London bankers snapping up rare book on inflation

Discussion in 'Economics' started by MohdSalleh, Jul 26, 2010.

  1. The Death of Paper Money

    As they prepare for holiday reading in Tuscany, City bankers are buying up rare copies of an obscure book on the mechanics of Weimar inflation published in 1974.

    Ebay is offering a well-thumbed volume of "Dying of Money: Lessons of the Great German and American Inflations" at a starting bid of $699 (shipping free.. thanks a lot).

    The crucial passage comes in Chapter 17 entitled "Velocity". Each big inflation -- whether the early 1920s in Germany, or the Korean and Vietnam wars in the US -- starts with a passive expansion of the quantity money. This sits inert for a surprisingly long time. Asset prices may go up, but latent price inflation is disguised. The effect is much like lighter fuel on a camp fire before the match is struck.
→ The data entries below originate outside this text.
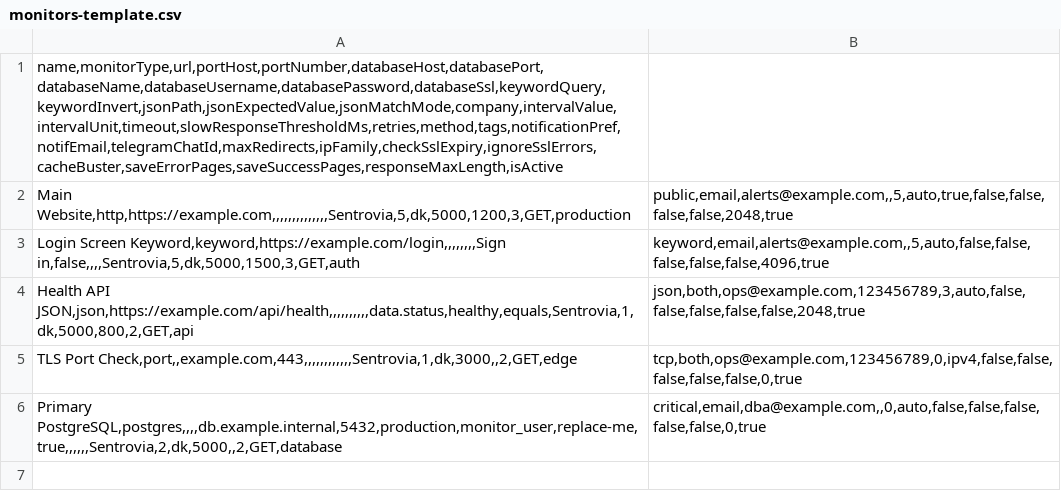
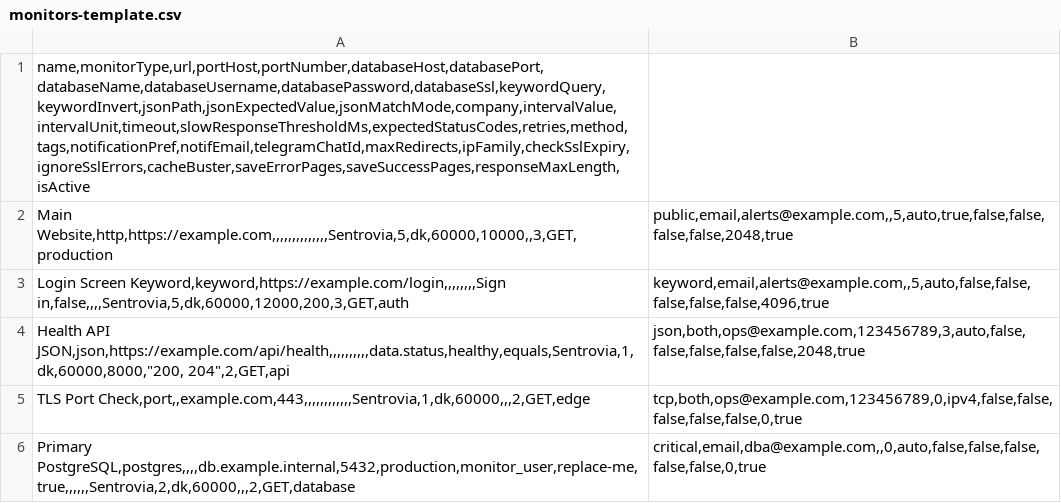
Before and after one commit to febroine/sentrovia-monitoring, a CSV file: public/templates/monitors-template.csv, drawn as a sheet.

Commit message:
Improve timeout alerts and notification localization

```diff
--- a/public/templates/monitors-template.csv
+++ b/public/templates/monitors-template.csv
@@ -1,6 +1,6 @@
-name,monitorType,url,portHost,portNumber,databaseHost,databasePort,databaseName,databaseUsername,databasePassword,databaseSsl,keywordQuery,keywordInvert,jsonPath,jsonExpectedValue,jsonMatchMode,company,intervalValue,intervalUnit,timeout,slowResponseThresholdMs,retries,method,tags,notificationPref,notifEmail,telegramChatId,maxRedirects,ipFamily,checkSslExpiry,ignoreSslErrors,cacheBuster,saveErrorPages,saveSuccessPages,responseMaxLength,isActive
-Main Website,http,https://example.com,,,,,,,,,,,,,,Sentrovia,5,dk,5000,1200,3,GET,production|public,email,alerts@example.com,,5,auto,true,false,false,false,false,2048,true
-Login Screen Keyword,keyword,https://example.com/login,,,,,,,,Sign in,false,,,,Sentrovia,5,dk,5000,1500,3,GET,auth|keyword,email,alerts@example.com,,5,auto,false,false,false,false,false,4096,true
-Health API JSON,json,https://example.com/api/health,,,,,,,,,,data.status,healthy,equals,Sentrovia,1,dk,5000,800,2,GET,api|json,both,ops@example.com,123456789,3,auto,false,false,false,false,false,2048,true
-TLS Port Check,port,,example.com,443,,,,,,,,,,,,Sentrovia,1,dk,3000,,2,GET,edge|tcp,both,ops@example.com,123456789,0,ipv4,false,false,false,false,false,0,true
-Primary PostgreSQL,postgres,,,,db.example.internal,5432,production,monitor_user,replace-me,true,,,,,,Sentrovia,2,dk,5000,,2,GET,database|critical,email,dba@example.com,,0,auto,false,false,false,false,false,0,true
+name,monitorType,url,portHost,portNumber,databaseHost,databasePort,databaseName,databaseUsername,databasePassword,databaseSsl,keywordQuery,keywordInvert,jsonPath,jsonExpectedValue,jsonMatchMode,company,intervalValue,intervalUnit,timeout,slowResponseThresholdMs,expectedStatusCodes,retries,method,tags,notificationPref,notifEmail,telegramChatId,maxRedirects,ipFamily,checkSslExpiry,ignoreSslErrors,cacheBuster,saveErrorPages,saveSuccessPages,responseMaxLength,isActive
+Main Website,http,https://example.com,,,,,,,,,,,,,,Sentrovia,5,dk,60000,10000,,3,GET,production|public,email,alerts@example.com,,5,auto,true,false,false,false,false,2048,true
+Login Screen Keyword,keyword,https://example.com/login,,,,,,,,Sign in,false,,,,Sentrovia,5,dk,60000,12000,200,3,GET,auth|keyword,email,alerts@example.com,,5,auto,false,false,false,false,false,4096,true
+Health API JSON,json,https://example.com/api/health,,,,,,,,,,data.status,healthy,equals,Sentrovia,1,dk,60000,8000,"200, 204",2,GET,api|json,both,ops@example.com,123456789,3,auto,false,false,false,false,false,2048,true
+TLS Port Check,port,,example.com,443,,,,,,,,,,,,Sentrovia,1,dk,60000,,,2,GET,edge|tcp,both,ops@example.com,123456789,0,ipv4,false,false,false,false,false,0,true
+Primary PostgreSQL,postgres,,,,db.example.internal,5432,production,monitor_user,replace-me,true,,,,,,Sentrovia,2,dk,60000,,,2,GET,database|critical,email,dba@example.com,,0,auto,false,false,false,false,false,0,true
```
Also changed, not shown: 37 other files.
    People’s willingness to hold money can change suddenly for a "psychological and spontaneous reason" , causing a spike in the velocity of money. It can occur at lightning speed, over a few weeks. The shift invariably catches economists by surprise. They wait too long to drain the excess money.

    "Velocity took an almost right-angle turn upward in the summer of 1922," said Mr O Parsson. Reichsbank officials were baffled. They could not fathom why the German people had started to behave differently almost two years after the bank had already boosted the money supply. He contends that public patience snapped abruptly once people lost trust and began to "smell a government rat".

    Some might smile at the Bank of England "surprise" at the recent the jump in Brtiish inflation. Across the Atlantic, Fed critics say the rise in the US monetary base from $871bn to $2,024bn in just two years is an incendiary pyre that will ignite as soon as US money velocity returns to normal.

    Weimar part II in america?
  2. from the same article:

    As it happens, another book from the 1970s entitled "When Money Dies: the Nightmare of The Weimar Hyper-Inflation" has just been reprinted. Written by former Tory MEP Adam Fergusson -- endorsed by Warren Buffett as a must-read -- it is a vivid account drawn from the diaries of those who lived through the turmoil in Germany, Austria, and Hungary as the empires were broken up.

    Near civil war between town and country was a pervasive feature of this break-down in social order. Large mobs of half-starved and vindictive townsmen descended on villages to seize food from farmers accused of hoarding. The diary of one young woman described the scene at her cousin’s farm.

    "In the cart I saw three slaughtered pigs. The cowshed was drenched in blood. One cow had been slaughtered where it stood and the meat torn from its bones. The monsters had slit the udder of the finest milch cow, so that she had to be put out of her misery immediately. In the granary, a rag soaked with petrol was still smouldering to show what these beasts had intended," she wrote.

    There is a harrowing moment when each middle-class families first starts to undertand that its gilt-edged securities and War Loan will never recover. Irreversible ruin lies ahead. Elderly couples gassed themselves in their apartments.

    Corruption became rampant. People were stripped of their coat and shoes at knife-point on the street. The winners were those who -- by luck or design -- had borrowed heavily from banks to buy hard assets, or industrial conglomerates that had issued debentures.

    :eek: :eek: :eek:
  3. Isn't what will happen if inflation kicks in obvious? Serious. Show me the best way to track money velocity and I will pay attention. We currently have deflation.
  4. funny. how many of them are losing sleep at night while watching their inflation trades puke over and over again.
  5. Bob111


    not going to happen because of this sentence above. then the banks(who rule the country,as we all know) will be the one's,who going to get f**d. simply because most of US folks are up to the hilt in debt.
  6. zdreg


    cool. thanks.
  7. dtan1e


    Is that what people r doing buying assets to get rid of US dollars?
  8. trendy


  9. That's nuthin'. We ran out of beer once when I was in college.
    #10     Jul 26, 2010